Go through the lines below and copy each one that holds the string "docs".

(Modification records)
= = =
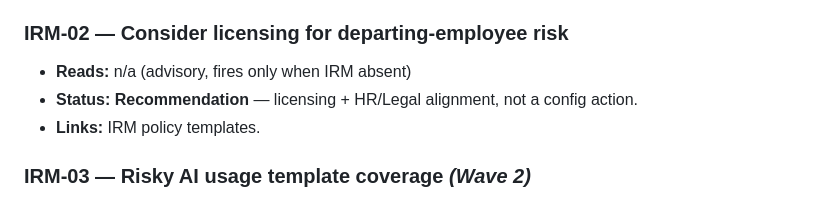
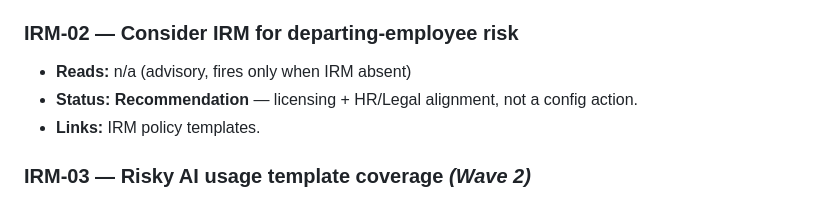
Before and after one commit to yazarmyint/PurviewPostureAnalyzer, a Markdown page: CHECK_CATALOG.md, the part around the change. Rendered like a GitHub page.

Commit message:
Part 1 addendum: align IRM-02 catalog title to code
Catalog said 'Consider licensing for departing-employee risk'; the rendered
finding title (Invoke-PpaInsiderRiskAnalyzer.ps1) is 'Consider IRM for
departing-employee risk'. Same catalog-drift class as F-003, and 'Consider IRM'
is the neutral wording (recommends the capability without presuming a licensing
cause - consistent with the D9 no-license-detection model).

```diff
--- a/CHECK_CATALOG.md
+++ b/CHECK_CATALOG.md
@@ -186,7 +186,7 @@ inventory is **Verify manually**.
   (**Informational**). Unreadable inventory → **Verify manually** (unknown is never asserted as empty).
 - **Links:** Learn about Insider Risk Management.
 
-### IRM-02 — Consider licensing for departing-employee risk
+### IRM-02 — Consider IRM for departing-employee risk
 - **Reads:** n/a (advisory, fires only when IRM absent)
 - **Status:** **Recommendation** — licensing + HR/Legal alignment, not a config action.
 - **Links:** IRM policy templates.
```
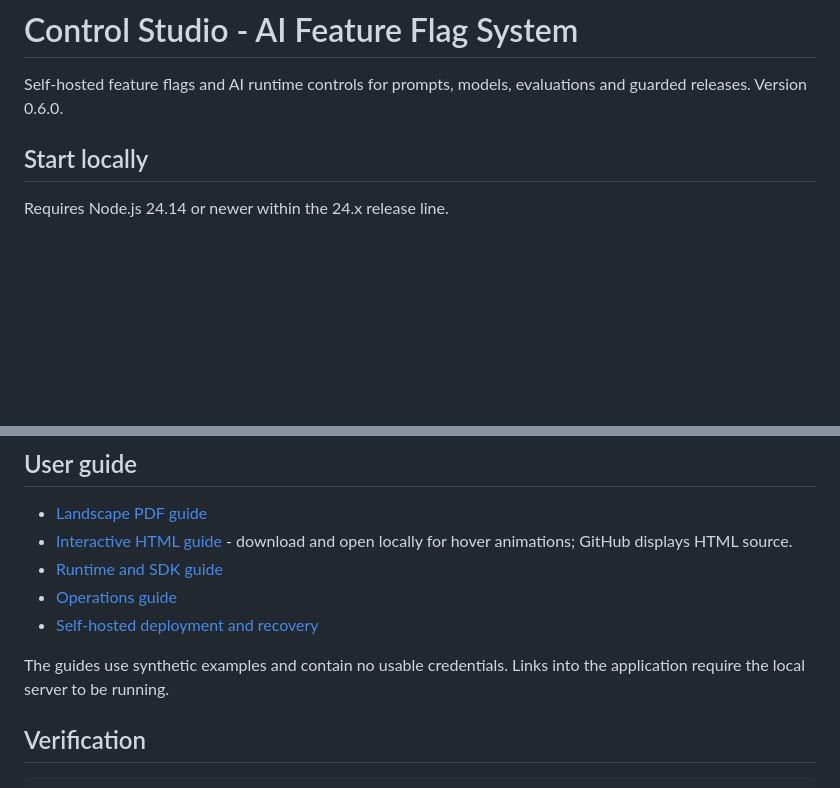
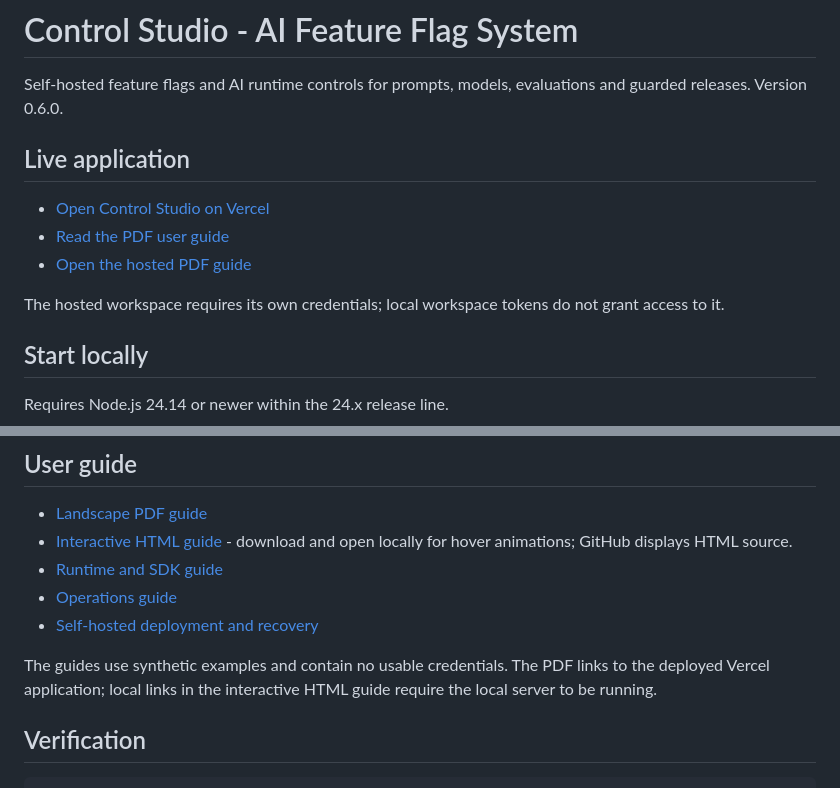
Before and after one commit to itzrohithq-wq/Ai-Feature-Flag, a Markdown page: README.md, 2 parts joined by grey strips. Rendered like a GitHub page; blank space fills up the shorter version.

Commit message:
Link deployed application and PDF guide in README

```diff
--- a/README.md
+++ b/README.md
@@ -1,6 +1,14 @@
 # Control Studio - AI Feature Flag System
 
 Self-hosted feature flags and AI runtime controls for prompts, models, evaluations and guarded releases. Version 0.6.0.
+
+## Live application
+
+- [Open Control Studio on Vercel](https://ai-feature-flag.vercel.app/)
+- [Read the PDF user guide](output/pdf/Control-Studio-Designed-User-Guide.pdf)
+- [Open the hosted PDF guide](https://ai-feature-flag.vercel.app/guide.pdf)
+
+The hosted workspace requires its own credentials; local workspace tokens do not grant access to it.
 
 ## Start locally
 
@@ -38,7 +46,7 @@ Real AI requests require provider credentials and can incur provider charges. Se
 - [Operations guide](docs/OPERATIONS_GUIDE.md)
 - [Self-hosted deployment and recovery](docs/SELF_HOSTED_DEPLOYMENT.md)
 
-The guides use synthetic examples and contain no usable credentials. Links into the application require the local server to be running.
+The guides use synthetic examples and contain no usable credentials. The PDF links to the deployed Vercel application; local links in the interactive HTML guide require the local server to be running.
 
 ## Verification
 
```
= = =
EXERCISE SOLUTION ▸
 - [Operations guide](docs/OPERATIONS_GUIDE.md)
 - [Self-hosted deployment and recovery](docs/SELF_HOSTED_DEPLOYMENT.md)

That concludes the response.